During the procedure, the affected person is supplied with nitrogen via a face mask, the result is death due to lack of oxygen. Human rights experts had previously complained that the method was untested and that Smith could die a gruesome death that could possibly amount to torture. However, all attempts by his lawyers to stop the execution were unsuccessful.

Smith was executed in a prison in the small town of Atmore in the southern US state. According to Marshall, the procedure took 29 minutes. Only a few media representatives were allowed to observe the execution, including a reporter from the regional television station WHNT.

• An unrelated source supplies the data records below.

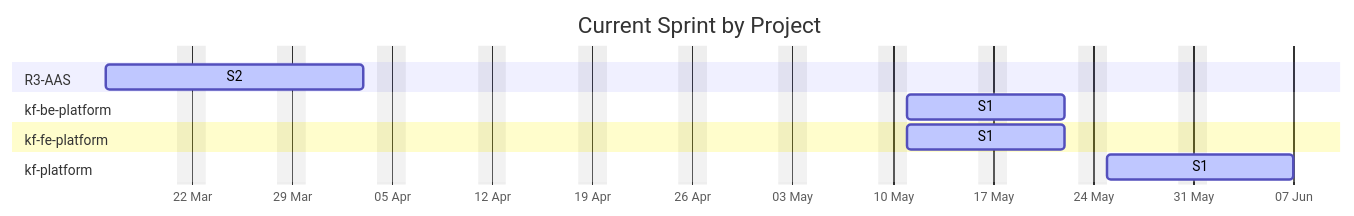
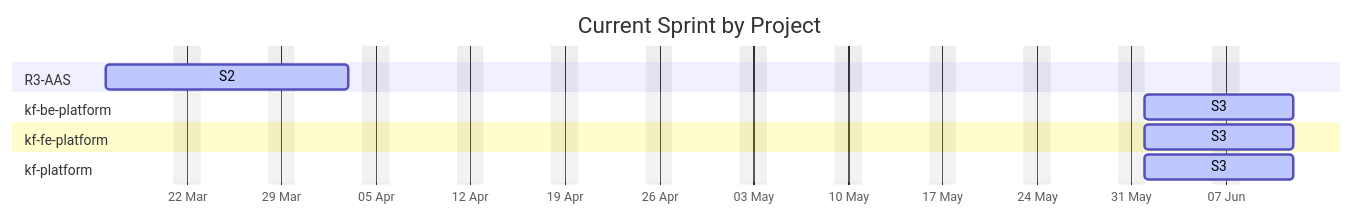
Before and after one commit to Katty-Fashion/kf-cpto: the second of 2 diagrams in docs/unified-kanban.md, drawn with Mermaid. The commit also changed other lines of this file and 11 other files, not shown here.

````diff
--- a/docs/unified-kanban.md
+++ b/docs/unified-kanban.md
@@ -142,16 +142,16 @@
 ```mermaid
 gantt
     title Current Sprint by Project
     dateFormat YYYY-MM-DD
     axisFormat %d %b
     excludes weekends
 
     section R3-AAS
     S2 :active, 2026-03-16, 2026-04-03
     section kf-be-platform
-    S1 :active, 2026-05-11, 2026-05-22
+    S3 :active, 2026-06-01, 2026-06-12
     section kf-fe-platform
-    S1 :active, 2026-05-11, 2026-05-22
+    S3 :active, 2026-06-01, 2026-06-12
     section kf-platform
-    S1 :active, 2026-05-25, 2026-06-07
+    S3 :active, 2026-06-01, 2026-06-12
 ```
````
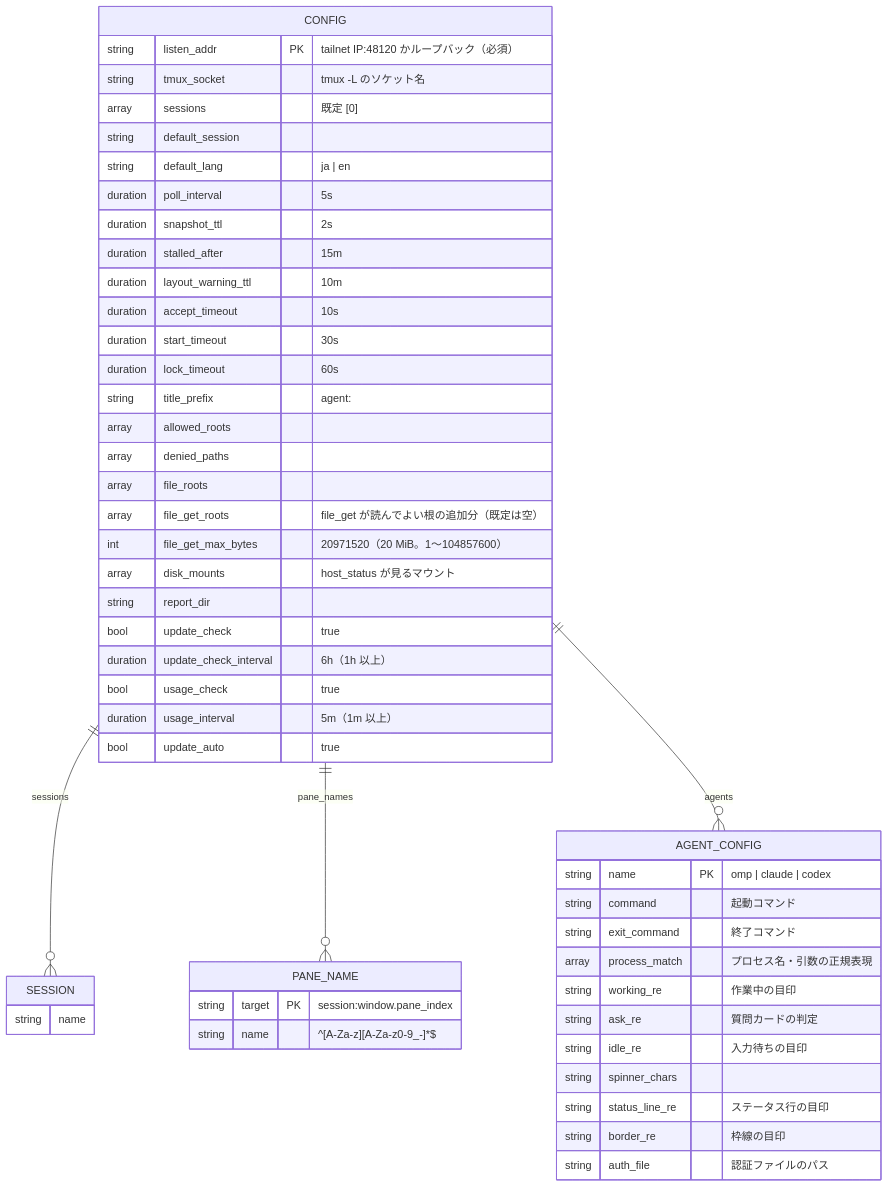
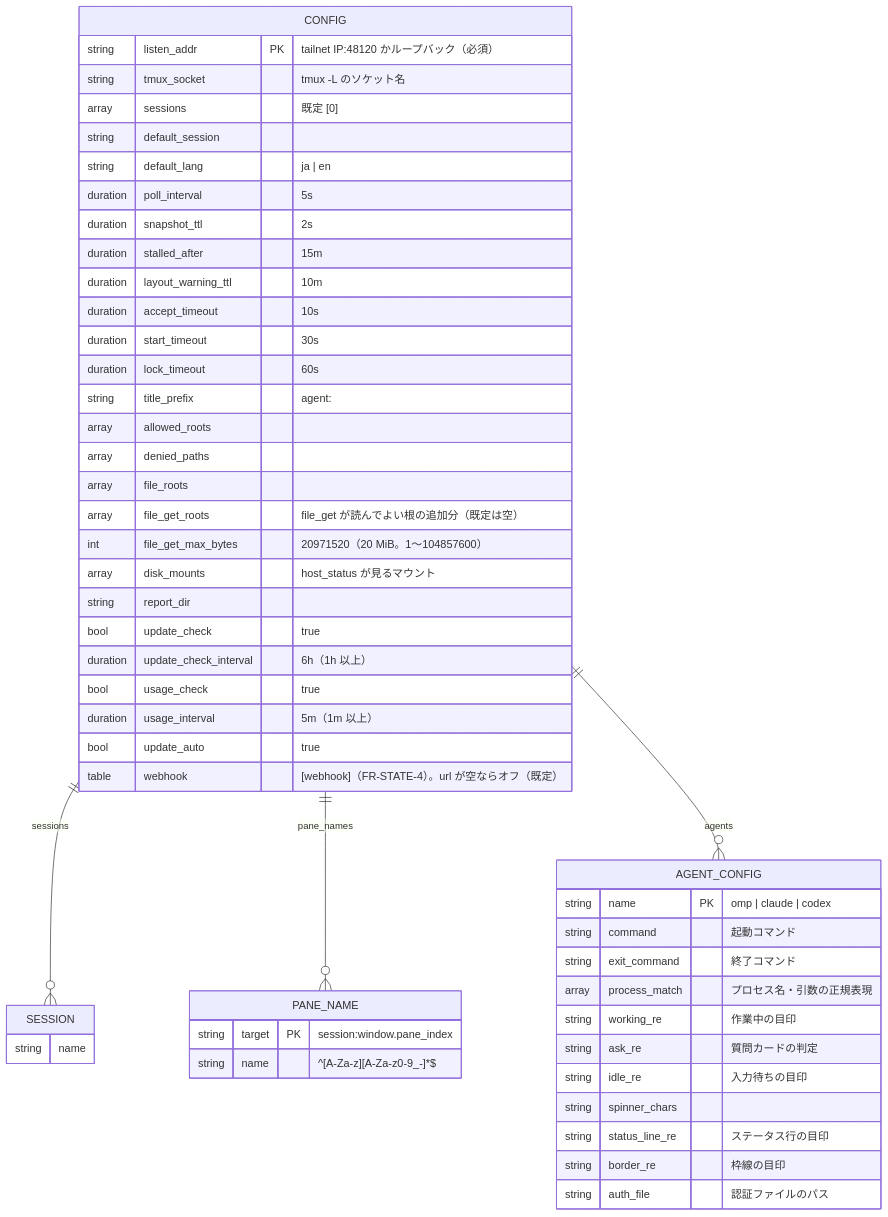
The first of 2 diagrams in docs/architecture/er-config.md (ousiassllc/swarm-console), drawn with Mermaid before and after one commit. The commit also changed other lines of this file and 8 other files, not shown here.

````diff
--- a/docs/architecture/er-config.md
+++ b/docs/architecture/er-config.md
@@ -9,54 +9,55 @@
 ```mermaid
 erDiagram
     CONFIG ||--o{ SESSION : "sessions"
     CONFIG ||--o{ PANE_NAME : "pane_names"
     CONFIG ||--o{ AGENT_CONFIG : "agents"
 
     CONFIG {
         string listen_addr PK "tailnet IP:48120 かループバック（必須）"
         string tmux_socket "tmux -L のソケット名"
         array sessions "既定 [0]"
         string default_session
         string default_lang "ja | en"
         duration poll_interval "5s"
         duration snapshot_ttl "2s"
         duration stalled_after "15m"
         duration layout_warning_ttl "10m"
         duration accept_timeout "10s"
         duration start_timeout "30s"
         duration lock_timeout "60s"
         string title_prefix "agent: "
         array allowed_roots
         array denied_paths
         array file_roots
         array file_get_roots "file_get が読んでよい根の追加分（既定は空）"
         int file_get_max_bytes "20971520（20 MiB。1〜104857600）"
         array disk_mounts "host_status が見るマウント"
         string report_dir
         bool update_check "true"
         duration update_check_interval "6h（1h 以上）"
         bool usage_check "true"
         duration usage_interval "5m（1m 以上）"
         bool update_auto "true"
+        table webhook "[webhook]（FR-STATE-4）。url が空ならオフ（既定）"
     }
     SESSION {
         string name
     }
     PANE_NAME {
         string target PK "session:window.pane_index"
         string name "^[A-Za-z][A-Za-z0-9_-]*$"
     }
     AGENT_CONFIG {
         string name PK "omp | claude | codex"
         string command "起動コマンド"
         string exit_command "終了コマンド"
         array process_match "プロセス名・引数の正規表現"
         string working_re "作業中の目印"
         string ask_re "質問カードの判定"
         string idle_re "入力待ちの目印"
         string spinner_chars
         string status_line_re "ステータス行の目印"
         string border_re "枠線の目印"
         string auth_file "認証ファイルのパス"
     }
 ```
````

According to her, shortly before his death, Smith said, "Tonight, Alabama made humanity take a step back." And further: "I walk with love, peace and light." The reporter further reported that when the nitrogen supply started, Smith began to writhe and shake. He breathed heavily for several minutes before he finally stopped breathing.

A law enforcement official said Smith was partially twitching and breathing abnormally. But that was expected and corresponds to the current state of research on nitrogen hypoxia.

However, United Nations experts believe that it has not been scientifically proven that inhalation of pure nitrogen does not cause serious suffering. They had raised serious concerns, as had various human rights organizations. Smith's lawyers had tried until the very end to stop the execution. But neither the relevant courts in Alabama nor the US Supreme Court had followed their requests. In recent days, demonstrators had also called on the governor of Alabama, Kay Ivey, to intervene - but in vain.

Alabama's Attorney General Marshall dismissed all of this as pressure campaigns by activists who opposed the death penalty and ignored that the new method was "humane and effective." “Alabama has accomplished something historic,” he proclaimed. Despite international efforts by activists to undermine the justice system and deny victims of heinous murders the justice they deserve, Alabama's "proven method" now offers a blueprint for other states.

For a murder in 1988, Smith was scheduled to be executed in 2022 - also by lethal injection. However, the prison staff were unable to insert the necessary cannula into his arm. After several hours of lying strapped on the execution table, he was taken back to his cell. After that first execution attempt, Smith was diagnosed with post-traumatic stress disorder.

However, the courts did not consider the failed attempt nor the concerns about the new method to be sufficient to stop the nitrogen execution.

Smith's lawyers failed with various motions in several courts up to the country's Supreme Court. The Supreme Court rejected another urgent application at the last minute on Thursday evening. The start of the execution was delayed because those responsible were waiting for this decision. But the last legal rescue attempt by Smith's lawyers also failed. They had argued that it would become a kind of test candidate and that there were still far too many questions unanswered about the new procedure.

The case has attracted widespread attention across US borders in recent weeks. Smith himself had telephoned from prison to reporters from the British Guardian just a few days before his execution and reported that he was plagued by nightmares about having to return to the execution chamber. "I'm not ready for that," he said. "No way. I'm just not ready."

Relatives of the woman who was killed in the 1988 contract killing had reacted with incomprehension to the debate about Smith's possible suffering. Her son told broadcaster WAAY before the execution: "Some of these people out there are saying he shouldn't suffer like that." But his mother also had to suffer. "They just stabbed her - multiple times."

The death penalty still exists in the military, at the federal level and in 27 states in the USA, although it is de facto no longer carried out in several of these states. The approved methods vary from state to state. By far the most commonly used method today is execution by lethal injection. Nitrogen hypoxia is only permitted in the states of Oklahoma and Mississippi, except for Alabama. The method has never been used there before.